◆ Exercise
In the records below, find each line containing the word "points" and copy it.

Revision comparison data
........
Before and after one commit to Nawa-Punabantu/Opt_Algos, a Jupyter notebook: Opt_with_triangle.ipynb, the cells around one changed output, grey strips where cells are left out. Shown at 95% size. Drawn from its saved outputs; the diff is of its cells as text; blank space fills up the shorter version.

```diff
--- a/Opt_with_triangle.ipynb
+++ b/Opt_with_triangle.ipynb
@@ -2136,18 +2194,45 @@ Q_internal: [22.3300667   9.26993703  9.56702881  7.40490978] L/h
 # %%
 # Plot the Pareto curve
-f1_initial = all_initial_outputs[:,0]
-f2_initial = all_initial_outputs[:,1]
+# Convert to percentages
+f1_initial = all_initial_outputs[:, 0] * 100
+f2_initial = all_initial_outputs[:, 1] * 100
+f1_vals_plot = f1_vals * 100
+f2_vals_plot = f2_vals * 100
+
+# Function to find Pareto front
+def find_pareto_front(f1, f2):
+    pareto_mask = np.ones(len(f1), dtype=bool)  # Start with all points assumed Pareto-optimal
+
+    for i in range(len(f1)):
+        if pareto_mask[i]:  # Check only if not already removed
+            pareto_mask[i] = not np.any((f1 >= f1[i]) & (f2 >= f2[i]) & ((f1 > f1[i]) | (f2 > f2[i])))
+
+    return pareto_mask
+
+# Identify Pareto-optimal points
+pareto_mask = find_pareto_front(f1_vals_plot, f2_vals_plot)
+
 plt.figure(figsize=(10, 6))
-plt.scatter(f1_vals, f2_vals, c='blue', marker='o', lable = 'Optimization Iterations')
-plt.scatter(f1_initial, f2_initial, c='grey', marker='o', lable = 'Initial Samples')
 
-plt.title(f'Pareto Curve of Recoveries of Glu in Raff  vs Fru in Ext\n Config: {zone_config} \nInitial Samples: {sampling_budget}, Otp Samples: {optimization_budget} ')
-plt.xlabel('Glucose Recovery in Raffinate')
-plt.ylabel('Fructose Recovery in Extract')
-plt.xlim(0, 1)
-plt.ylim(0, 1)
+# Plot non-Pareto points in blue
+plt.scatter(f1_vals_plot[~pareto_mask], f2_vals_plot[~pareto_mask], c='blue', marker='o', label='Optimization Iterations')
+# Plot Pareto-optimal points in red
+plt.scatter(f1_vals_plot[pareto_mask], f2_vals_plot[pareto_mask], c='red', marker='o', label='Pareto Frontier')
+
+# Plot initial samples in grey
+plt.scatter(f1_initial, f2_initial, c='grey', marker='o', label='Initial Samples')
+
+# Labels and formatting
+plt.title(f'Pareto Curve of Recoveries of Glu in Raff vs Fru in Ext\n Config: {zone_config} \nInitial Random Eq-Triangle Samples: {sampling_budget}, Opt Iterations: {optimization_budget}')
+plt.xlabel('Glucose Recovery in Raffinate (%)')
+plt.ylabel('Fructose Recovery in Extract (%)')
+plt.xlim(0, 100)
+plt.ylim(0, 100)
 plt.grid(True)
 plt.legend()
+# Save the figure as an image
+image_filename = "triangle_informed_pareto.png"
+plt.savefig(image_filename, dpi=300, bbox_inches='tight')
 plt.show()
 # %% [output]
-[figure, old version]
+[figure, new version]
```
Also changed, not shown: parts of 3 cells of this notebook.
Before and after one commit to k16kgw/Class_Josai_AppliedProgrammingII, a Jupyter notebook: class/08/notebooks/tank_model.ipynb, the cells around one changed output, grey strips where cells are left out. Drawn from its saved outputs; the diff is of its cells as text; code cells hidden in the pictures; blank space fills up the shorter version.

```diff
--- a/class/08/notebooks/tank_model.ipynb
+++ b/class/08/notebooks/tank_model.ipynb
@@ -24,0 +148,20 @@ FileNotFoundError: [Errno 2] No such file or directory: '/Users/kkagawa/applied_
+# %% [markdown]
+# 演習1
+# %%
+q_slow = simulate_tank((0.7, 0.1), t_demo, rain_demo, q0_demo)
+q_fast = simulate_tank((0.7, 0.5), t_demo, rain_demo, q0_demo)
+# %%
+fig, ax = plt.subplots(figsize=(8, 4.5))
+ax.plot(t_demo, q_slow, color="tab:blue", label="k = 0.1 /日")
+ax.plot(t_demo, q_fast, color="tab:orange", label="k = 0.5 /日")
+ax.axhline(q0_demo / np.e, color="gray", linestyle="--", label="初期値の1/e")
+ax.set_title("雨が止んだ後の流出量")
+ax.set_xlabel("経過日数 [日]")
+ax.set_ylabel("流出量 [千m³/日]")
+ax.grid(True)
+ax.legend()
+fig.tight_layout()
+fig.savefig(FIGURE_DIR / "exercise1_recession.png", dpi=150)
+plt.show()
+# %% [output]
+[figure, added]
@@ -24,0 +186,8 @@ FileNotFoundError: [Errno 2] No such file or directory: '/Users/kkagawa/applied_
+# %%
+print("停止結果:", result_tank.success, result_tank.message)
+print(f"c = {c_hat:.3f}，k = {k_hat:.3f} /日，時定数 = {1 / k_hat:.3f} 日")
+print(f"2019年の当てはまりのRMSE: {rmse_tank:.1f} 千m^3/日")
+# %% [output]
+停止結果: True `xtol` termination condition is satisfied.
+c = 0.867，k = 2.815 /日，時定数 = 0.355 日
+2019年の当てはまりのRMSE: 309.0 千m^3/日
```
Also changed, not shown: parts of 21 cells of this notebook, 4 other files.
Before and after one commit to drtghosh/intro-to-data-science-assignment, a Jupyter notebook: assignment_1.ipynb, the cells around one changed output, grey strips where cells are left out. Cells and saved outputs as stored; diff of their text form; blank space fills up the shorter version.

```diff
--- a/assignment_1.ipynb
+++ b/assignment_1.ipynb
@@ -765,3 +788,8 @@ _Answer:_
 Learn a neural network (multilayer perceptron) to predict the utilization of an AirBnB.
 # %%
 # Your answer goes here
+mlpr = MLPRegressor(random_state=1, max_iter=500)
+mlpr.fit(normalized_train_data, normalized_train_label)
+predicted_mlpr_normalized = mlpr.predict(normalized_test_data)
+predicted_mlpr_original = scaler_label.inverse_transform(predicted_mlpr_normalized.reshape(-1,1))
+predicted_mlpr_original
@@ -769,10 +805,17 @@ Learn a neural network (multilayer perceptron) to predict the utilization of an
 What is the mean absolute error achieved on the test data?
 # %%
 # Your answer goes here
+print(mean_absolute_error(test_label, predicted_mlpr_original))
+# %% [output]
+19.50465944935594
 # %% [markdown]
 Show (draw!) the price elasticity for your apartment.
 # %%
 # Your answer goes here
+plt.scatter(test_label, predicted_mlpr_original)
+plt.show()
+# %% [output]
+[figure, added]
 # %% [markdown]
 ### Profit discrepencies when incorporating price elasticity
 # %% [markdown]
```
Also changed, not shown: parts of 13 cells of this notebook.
........
◆ Answer to this task
+    pareto_mask = np.ones(len(f1), dtype=bool)  # Start with all points assumed Pareto-optimal
+# Identify Pareto-optimal points
+# Plot non-Pareto points in blue
+# Plot Pareto-optimal points in red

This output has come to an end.